PROBLEM DETAILS ::
Every entry is to be returned as it stands, apart from the pictures.

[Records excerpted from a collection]
*-*-*
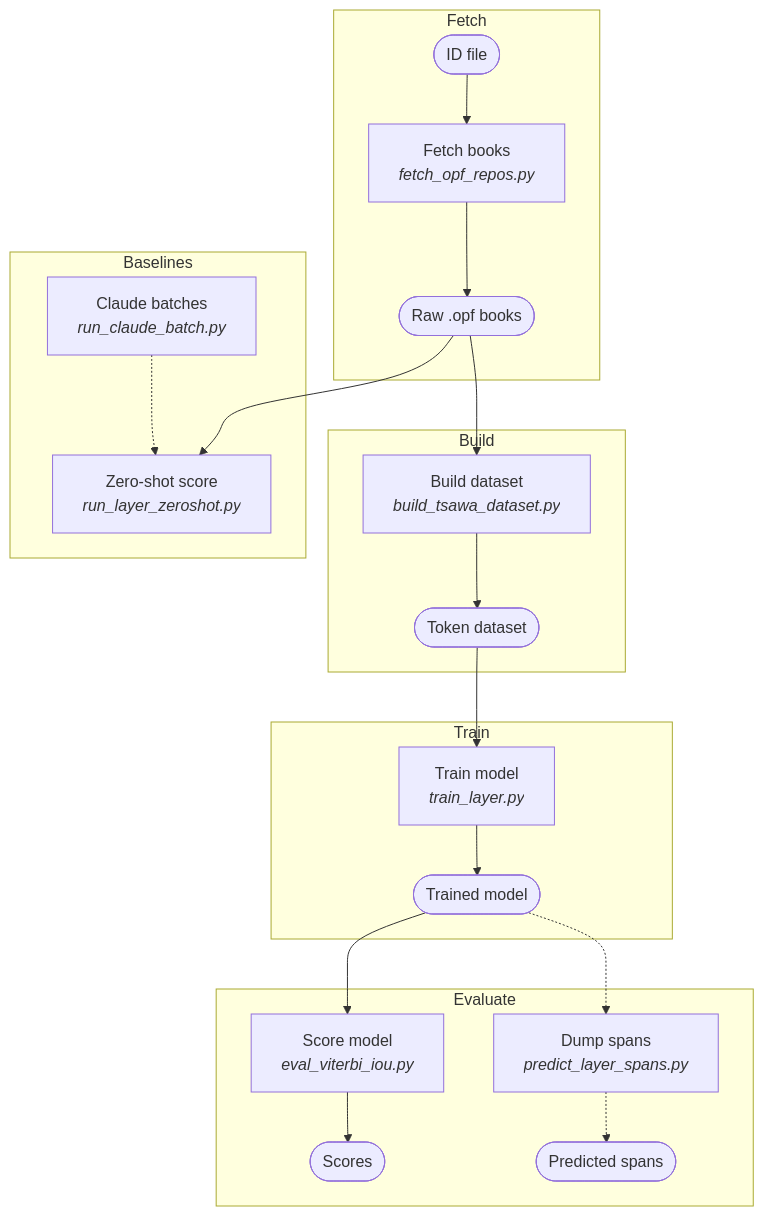
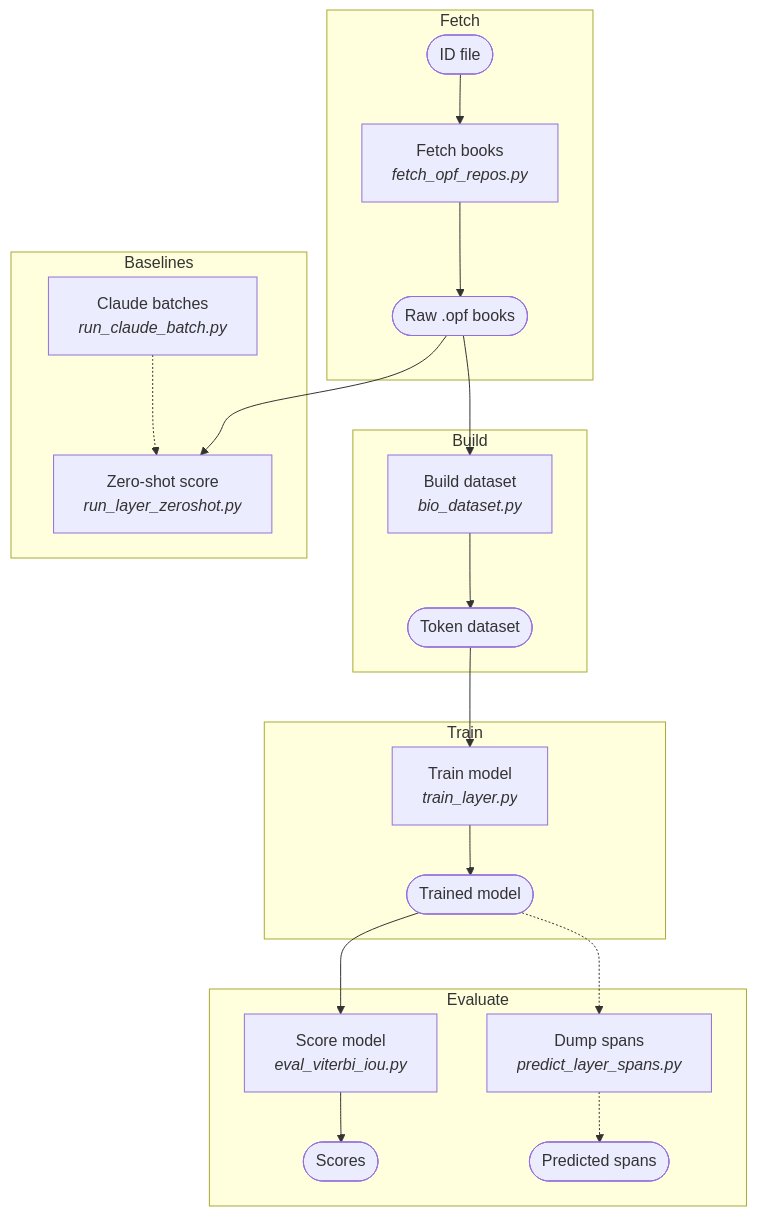
One commit to tenzinyonten/tibetan-layer-detection changed the diagram in common/docs/pipeline.mmd. Above: the diagram before and after it, drawn with Mermaid. The commit also changed 39 other files, not shown here.

```diff
--- a/common/docs/pipeline.mmd
+++ b/common/docs/pipeline.mmd
@@ -1,24 +1,24 @@
 %%{init: {"flowchart": {"htmlLabels": false}}}%%
 flowchart TD
   subgraph FETCH["Fetch"]
     F0(["ID file"]) --> S1["Fetch books<br/><i>fetch_opf_repos.py</i>"]
     S1 --> F1(["Raw .opf books"])
   end
   subgraph BUILD["Build"]
-    S2["Build dataset<br/><i>build_tsawa_dataset.py</i>"] --> F2(["Token dataset"])
+    S2["Build dataset<br/><i>bio_dataset.py</i>"] --> F2(["Token dataset"])
   end
   subgraph TRAIN["Train"]
     S3["Train model<br/><i>train_layer.py</i>"] --> F3(["Trained model"])
   end
   subgraph EVAL["Evaluate"]
     S4["Score model<br/><i>eval_viterbi_iou.py</i>"] --> F4(["Scores"])
     S5["Dump spans<br/><i>predict_layer_spans.py</i>"] -.-> F5(["Predicted spans"])
   end
   subgraph BASE["Baselines"]
     S7["Claude batches<br/><i>run_claude_batch.py</i>"] -.-> S6["Zero-shot score<br/><i>run_layer_zeroshot.py</i>"]
   end
   F1 --> S2
   F2 --> S3
   F3 --> S4
   F3 -.-> S5
   F1 --> S6
```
*-*-*
ANSWER SECTION ::
One commit to tenzinyonten/tibetan-layer-detection changed the diagram in common/docs/pipeline.mmd. Above: the diagram before and after it, drawn with Mermaid. The commit also changed 39 other files, not shown here.

```diff
--- a/common/docs/pipeline.mmd
+++ b/common/docs/pipeline.mmd
@@ -1,24 +1,24 @@
 %%{init: {"flowchart": {"htmlLabels": false}}}%%
 flowchart TD
   subgraph FETCH["Fetch"]
     F0(["ID file"]) --> S1["Fetch books<br/><i>fetch_opf_repos.py</i>"]
     S1 --> F1(["Raw .opf books"])
   end
   subgraph BUILD["Build"]
-    S2["Build dataset<br/><i>build_tsawa_dataset.py</i>"] --> F2(["Token dataset"])
+    S2["Build dataset<br/><i>bio_dataset.py</i>"] --> F2(["Token dataset"])
   end
   subgraph TRAIN["Train"]
     S3["Train model<br/><i>train_layer.py</i>"] --> F3(["Trained model"])
   end
   subgraph EVAL["Evaluate"]
     S4["Score model<br/><i>eval_viterbi_iou.py</i>"] --> F4(["Scores"])
     S5["Dump spans<br/><i>predict_layer_spans.py</i>"] -.-> F5(["Predicted spans"])
   end
   subgraph BASE["Baselines"]
     S7["Claude batches<br/><i>run_claude_batch.py</i>"] -.-> S6["Zero-shot score<br/><i>run_layer_zeroshot.py</i>"]
   end
   F1 --> S2
   F2 --> S3
   F3 --> S4
   F3 -.-> S5
   F1 --> S6
```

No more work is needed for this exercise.